dark grey veining running through a piece of white marble stone countertop

Veining (Natural Stone Countertops)

Originally contributed by • last updated 3/5/2021

Euro Marble
Euro Marble

A big part of renovating a kitchen is selecting a countertop that not only elevates the overall design but also stays within your budget. If you’ve ever looked at new kitchen countertops, you probably know that installing natural stone can be a costly option. However, it’s an option that many people choose for both its strength and appearance. One factor you may want to consider when you’re selecting a slab of stone is the way the veining looks and how it will determine the overall design of your room.


Veining is a term that typically refers to the visible snaky lines that appear on natural stone surfaces, such as marble or slate kitchen countertops. These lines are formed when different sediment deposits settle and harden into the cracks of stone. They often appear darker than the stone around it, although each is unique in its composition with many variations and colors available. After the stone is cut into slabs, the exposed “veins” become an important characteristic of the final appearance. The way the stone is cut, either a cross cut or a vein cut, also dramatically affects the overall look of the veining on the surface.

What’s The difference Between Cross Cut And Vein Cut?

One of the most important factors that determines the veining pattern on natural stone surfaces is the “cut”. There are two types of cuts, the cross cut (aka the riff cut) and the vein cut, and each results in a very different type of look and feel. Here are a couple of tips to help you choose the cut that works best for you:

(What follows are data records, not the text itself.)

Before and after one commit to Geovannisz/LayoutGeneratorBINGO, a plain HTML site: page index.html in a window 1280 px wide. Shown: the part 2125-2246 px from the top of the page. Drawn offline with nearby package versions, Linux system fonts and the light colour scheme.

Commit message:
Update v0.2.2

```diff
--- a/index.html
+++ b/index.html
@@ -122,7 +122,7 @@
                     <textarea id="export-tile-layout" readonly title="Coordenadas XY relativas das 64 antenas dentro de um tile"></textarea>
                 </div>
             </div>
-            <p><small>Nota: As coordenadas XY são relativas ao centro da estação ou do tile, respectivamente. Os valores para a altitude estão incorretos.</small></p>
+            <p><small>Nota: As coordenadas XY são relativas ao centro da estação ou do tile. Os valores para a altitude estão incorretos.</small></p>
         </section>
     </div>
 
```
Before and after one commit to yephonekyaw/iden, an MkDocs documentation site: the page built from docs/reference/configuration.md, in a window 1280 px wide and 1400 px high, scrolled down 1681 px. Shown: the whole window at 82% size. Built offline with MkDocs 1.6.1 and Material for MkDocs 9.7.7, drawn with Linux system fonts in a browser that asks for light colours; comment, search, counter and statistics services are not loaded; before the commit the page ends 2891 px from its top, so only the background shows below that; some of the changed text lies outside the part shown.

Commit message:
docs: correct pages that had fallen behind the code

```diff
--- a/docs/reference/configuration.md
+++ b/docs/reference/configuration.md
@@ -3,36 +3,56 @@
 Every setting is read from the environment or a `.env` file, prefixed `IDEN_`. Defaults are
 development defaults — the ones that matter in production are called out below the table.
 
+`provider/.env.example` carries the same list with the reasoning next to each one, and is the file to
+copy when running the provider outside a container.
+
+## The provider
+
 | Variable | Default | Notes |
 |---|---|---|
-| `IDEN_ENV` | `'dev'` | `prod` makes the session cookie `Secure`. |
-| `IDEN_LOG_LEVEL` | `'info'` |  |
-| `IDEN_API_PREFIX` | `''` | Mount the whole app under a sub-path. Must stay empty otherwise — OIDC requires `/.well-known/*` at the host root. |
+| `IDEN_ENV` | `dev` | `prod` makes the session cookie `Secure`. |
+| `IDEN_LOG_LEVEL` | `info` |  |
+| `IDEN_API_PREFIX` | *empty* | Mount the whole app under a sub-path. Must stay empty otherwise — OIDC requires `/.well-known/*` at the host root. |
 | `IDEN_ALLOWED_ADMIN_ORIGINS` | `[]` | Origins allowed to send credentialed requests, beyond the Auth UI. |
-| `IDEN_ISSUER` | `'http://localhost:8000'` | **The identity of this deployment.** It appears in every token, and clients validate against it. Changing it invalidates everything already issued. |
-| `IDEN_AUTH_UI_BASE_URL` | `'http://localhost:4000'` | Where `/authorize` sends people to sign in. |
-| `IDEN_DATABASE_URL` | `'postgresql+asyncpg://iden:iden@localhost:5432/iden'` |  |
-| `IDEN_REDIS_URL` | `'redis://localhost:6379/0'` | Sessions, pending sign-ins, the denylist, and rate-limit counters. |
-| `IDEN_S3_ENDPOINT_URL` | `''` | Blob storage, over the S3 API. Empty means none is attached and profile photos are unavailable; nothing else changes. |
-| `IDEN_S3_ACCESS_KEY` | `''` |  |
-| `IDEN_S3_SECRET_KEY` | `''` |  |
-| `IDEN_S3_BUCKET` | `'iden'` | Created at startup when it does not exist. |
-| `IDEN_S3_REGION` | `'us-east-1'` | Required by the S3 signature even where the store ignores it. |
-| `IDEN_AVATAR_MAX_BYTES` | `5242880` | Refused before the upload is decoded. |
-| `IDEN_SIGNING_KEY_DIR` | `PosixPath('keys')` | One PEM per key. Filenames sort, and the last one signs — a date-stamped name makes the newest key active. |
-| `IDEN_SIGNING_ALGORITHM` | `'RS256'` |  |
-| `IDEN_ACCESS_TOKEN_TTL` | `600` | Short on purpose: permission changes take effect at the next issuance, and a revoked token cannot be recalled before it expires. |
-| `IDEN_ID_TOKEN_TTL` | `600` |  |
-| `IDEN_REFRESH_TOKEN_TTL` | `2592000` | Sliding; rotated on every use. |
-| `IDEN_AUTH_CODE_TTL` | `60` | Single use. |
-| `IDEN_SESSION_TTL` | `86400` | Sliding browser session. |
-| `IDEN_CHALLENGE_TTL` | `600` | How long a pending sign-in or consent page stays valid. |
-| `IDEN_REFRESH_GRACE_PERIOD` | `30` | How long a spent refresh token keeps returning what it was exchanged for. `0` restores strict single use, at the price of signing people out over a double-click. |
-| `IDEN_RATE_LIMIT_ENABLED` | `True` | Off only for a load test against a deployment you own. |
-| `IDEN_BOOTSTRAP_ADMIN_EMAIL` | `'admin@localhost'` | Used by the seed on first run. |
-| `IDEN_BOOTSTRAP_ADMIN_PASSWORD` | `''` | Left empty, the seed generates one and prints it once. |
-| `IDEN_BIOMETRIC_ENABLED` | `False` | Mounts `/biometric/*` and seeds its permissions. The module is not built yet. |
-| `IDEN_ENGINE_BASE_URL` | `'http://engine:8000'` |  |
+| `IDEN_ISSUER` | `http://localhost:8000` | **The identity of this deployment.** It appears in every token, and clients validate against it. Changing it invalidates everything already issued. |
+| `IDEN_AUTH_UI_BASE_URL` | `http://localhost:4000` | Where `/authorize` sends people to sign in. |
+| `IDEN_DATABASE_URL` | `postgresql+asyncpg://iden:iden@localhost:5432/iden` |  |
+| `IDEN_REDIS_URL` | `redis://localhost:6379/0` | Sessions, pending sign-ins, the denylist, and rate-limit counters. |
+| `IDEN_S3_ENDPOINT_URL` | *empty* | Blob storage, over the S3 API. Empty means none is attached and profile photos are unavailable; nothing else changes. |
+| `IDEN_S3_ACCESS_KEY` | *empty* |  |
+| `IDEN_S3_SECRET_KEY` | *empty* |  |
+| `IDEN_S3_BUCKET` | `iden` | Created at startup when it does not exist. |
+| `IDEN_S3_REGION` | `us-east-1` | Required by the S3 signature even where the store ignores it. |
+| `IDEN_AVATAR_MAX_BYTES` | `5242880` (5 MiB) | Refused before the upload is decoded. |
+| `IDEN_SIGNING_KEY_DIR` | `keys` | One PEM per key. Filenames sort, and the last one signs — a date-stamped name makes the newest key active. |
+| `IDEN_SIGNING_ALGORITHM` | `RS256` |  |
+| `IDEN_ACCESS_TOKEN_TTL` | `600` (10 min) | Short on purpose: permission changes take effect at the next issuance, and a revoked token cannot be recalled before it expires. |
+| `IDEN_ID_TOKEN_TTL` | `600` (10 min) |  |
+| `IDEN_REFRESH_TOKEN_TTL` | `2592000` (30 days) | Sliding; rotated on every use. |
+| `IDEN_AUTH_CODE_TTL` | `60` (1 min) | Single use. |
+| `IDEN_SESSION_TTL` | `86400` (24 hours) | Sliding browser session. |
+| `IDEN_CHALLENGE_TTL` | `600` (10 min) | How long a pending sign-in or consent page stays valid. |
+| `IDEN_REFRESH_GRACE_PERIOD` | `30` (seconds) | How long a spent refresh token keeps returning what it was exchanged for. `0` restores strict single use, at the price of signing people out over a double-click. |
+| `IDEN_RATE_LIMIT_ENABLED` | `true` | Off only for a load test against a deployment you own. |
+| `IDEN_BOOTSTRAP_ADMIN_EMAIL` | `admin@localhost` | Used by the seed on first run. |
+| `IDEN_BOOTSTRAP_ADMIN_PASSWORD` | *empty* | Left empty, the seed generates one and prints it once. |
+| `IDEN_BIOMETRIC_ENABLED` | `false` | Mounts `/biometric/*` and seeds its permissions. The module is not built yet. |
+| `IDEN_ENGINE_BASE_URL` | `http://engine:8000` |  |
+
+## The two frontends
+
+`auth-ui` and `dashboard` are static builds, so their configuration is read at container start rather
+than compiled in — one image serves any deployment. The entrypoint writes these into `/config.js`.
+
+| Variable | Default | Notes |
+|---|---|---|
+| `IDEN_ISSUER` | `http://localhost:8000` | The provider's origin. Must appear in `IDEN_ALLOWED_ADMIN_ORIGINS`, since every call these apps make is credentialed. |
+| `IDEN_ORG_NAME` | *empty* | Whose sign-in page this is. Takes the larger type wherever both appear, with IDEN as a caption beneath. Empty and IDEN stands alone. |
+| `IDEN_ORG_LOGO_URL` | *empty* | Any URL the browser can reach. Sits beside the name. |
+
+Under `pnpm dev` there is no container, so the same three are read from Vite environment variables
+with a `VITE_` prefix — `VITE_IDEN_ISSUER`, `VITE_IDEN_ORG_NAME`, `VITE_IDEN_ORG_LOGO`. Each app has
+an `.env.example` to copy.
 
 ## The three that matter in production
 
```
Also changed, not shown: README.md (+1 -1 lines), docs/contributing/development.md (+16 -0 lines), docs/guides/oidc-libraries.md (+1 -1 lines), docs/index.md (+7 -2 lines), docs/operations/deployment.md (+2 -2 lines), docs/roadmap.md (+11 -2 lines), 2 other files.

  • A cross cut occurs when the stone is cut vertically to the vein, creating layers of veining rather than long continuous lines. This type of cut typically produces a more floral, spotty pattern with layers of colors and crystals.
  • A vein cut occurs when the stone is cut horizontally to the vein, creating long snaky lines that run along the surface of the stone. This type of cut is the most widely used for tiles and surfaces in the home.
  • Choosing a cut really comes down to personal preference, as there’s very little, if any, difference in the overall quality ~ they come from the same stone. However, cross cuts typically produce a softer, cloudier feeling and vein cuts tend to be more defined and attract attention.